Seminar in Biochemistry, Biophysics & Biodesign: Richard W. Kriwacki
- Phase separation in biology and disease.
- Richard W. Kriwacki, Associate Member, Department of Structural Biology, St. Jude Graduate School of Biomedical Science, St. Jude Children’s Research Hospital, Memphis, TN.
- Abstract: Phase separation mediates formation of various membraneless organelles, as well as assembly of other cellular structures that control diverse biological processes, including membrane receptor signaling, endocytosis, stress sensing, and both activation and silencing of gene transcription. Phase separation organizes chemically diverse biopolymers, including proteins, nucleic acids, and lipids, to perform complex biochemical and mechanical processes. Consequently, alteration of the process of phase separation, yielding aberrant molecular organization and condensed phases with atypical material properties, is associated with a range of human diseases such as neurodegeneration and cancer. For example, the properties of the nucleolus, the largest membraneless organelle in human cells and a center for ribosome biogenesis and stress signaling, are altered through different mechanisms in AL S and certain cancers.

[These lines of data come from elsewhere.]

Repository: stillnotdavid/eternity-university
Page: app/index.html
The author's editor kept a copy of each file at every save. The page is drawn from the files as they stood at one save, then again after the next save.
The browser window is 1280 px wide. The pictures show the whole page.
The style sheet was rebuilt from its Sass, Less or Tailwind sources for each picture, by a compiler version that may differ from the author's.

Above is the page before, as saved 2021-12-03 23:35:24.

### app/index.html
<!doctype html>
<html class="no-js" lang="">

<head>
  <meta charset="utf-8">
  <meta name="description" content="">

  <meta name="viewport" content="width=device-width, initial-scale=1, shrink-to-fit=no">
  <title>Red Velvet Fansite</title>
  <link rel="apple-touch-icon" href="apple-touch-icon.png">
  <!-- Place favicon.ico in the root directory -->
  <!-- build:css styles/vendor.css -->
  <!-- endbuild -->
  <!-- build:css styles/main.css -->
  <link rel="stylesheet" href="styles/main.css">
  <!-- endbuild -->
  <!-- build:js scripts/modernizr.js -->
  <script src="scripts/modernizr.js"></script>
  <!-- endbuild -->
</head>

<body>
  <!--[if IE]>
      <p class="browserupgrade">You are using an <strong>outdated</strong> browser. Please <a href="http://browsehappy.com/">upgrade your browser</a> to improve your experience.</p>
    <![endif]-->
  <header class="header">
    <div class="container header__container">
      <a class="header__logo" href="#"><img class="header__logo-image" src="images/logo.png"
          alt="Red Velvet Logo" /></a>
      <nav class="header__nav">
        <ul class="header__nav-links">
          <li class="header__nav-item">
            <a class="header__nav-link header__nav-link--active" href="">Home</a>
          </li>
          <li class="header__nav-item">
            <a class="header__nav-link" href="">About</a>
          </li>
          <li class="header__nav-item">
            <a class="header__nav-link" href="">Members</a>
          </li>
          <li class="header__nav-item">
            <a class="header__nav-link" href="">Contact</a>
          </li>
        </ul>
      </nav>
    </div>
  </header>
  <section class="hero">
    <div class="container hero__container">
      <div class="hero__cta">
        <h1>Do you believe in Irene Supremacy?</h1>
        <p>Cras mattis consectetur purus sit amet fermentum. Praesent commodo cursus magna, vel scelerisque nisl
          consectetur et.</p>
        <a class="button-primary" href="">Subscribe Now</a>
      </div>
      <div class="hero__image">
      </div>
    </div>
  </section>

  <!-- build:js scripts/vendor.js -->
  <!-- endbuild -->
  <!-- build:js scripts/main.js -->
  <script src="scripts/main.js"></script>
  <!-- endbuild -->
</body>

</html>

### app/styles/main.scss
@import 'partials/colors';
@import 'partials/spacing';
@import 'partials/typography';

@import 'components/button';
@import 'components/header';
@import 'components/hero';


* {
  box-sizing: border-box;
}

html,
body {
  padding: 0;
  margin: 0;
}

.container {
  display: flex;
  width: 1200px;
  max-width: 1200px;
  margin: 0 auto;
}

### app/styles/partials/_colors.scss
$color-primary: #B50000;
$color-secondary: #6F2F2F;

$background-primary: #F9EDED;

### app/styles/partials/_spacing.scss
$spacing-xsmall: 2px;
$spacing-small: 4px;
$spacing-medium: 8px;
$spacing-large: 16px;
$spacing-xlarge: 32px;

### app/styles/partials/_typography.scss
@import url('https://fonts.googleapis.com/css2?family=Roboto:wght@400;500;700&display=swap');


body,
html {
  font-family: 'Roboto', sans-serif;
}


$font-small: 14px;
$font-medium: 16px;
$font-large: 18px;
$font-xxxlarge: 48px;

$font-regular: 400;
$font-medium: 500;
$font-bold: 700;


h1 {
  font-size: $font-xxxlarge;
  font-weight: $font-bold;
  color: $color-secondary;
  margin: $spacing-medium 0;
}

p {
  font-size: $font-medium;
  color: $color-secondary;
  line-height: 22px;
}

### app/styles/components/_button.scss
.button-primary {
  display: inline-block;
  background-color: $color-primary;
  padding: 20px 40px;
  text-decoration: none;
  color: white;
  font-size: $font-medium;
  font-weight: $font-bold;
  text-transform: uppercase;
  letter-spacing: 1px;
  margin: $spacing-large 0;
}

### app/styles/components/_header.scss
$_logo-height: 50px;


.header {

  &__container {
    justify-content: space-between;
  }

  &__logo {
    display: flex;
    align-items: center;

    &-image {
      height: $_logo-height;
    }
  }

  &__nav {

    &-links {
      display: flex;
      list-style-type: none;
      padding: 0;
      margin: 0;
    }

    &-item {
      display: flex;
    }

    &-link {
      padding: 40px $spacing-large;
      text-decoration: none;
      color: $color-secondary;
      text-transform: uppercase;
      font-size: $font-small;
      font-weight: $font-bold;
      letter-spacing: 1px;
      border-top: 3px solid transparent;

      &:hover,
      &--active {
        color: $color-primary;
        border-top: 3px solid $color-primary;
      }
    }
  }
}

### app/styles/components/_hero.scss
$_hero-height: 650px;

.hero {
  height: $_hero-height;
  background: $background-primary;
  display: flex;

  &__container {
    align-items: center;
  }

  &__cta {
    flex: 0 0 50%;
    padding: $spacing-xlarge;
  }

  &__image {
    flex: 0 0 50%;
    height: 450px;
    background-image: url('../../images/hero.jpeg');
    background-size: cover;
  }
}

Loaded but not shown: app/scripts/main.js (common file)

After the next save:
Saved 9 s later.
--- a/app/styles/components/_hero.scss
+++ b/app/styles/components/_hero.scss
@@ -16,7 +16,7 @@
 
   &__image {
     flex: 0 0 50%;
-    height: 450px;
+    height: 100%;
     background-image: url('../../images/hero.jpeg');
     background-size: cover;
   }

Further, regulation of gene expression, hypothesized to be controlled through condensation of genes, transcription factors and RNA polymerase II, may be altered by phase separation-prone oncoproteins in certain leukemias. We will discuss our efforts to understand how phase separation contributes to biological processes in normal cells and how these processes are altered in disease, including neurodegeneration and cancer.
October 24, 2018
Advanced Science Research Center, GC/CUNY
85 St. Nicholas Terrace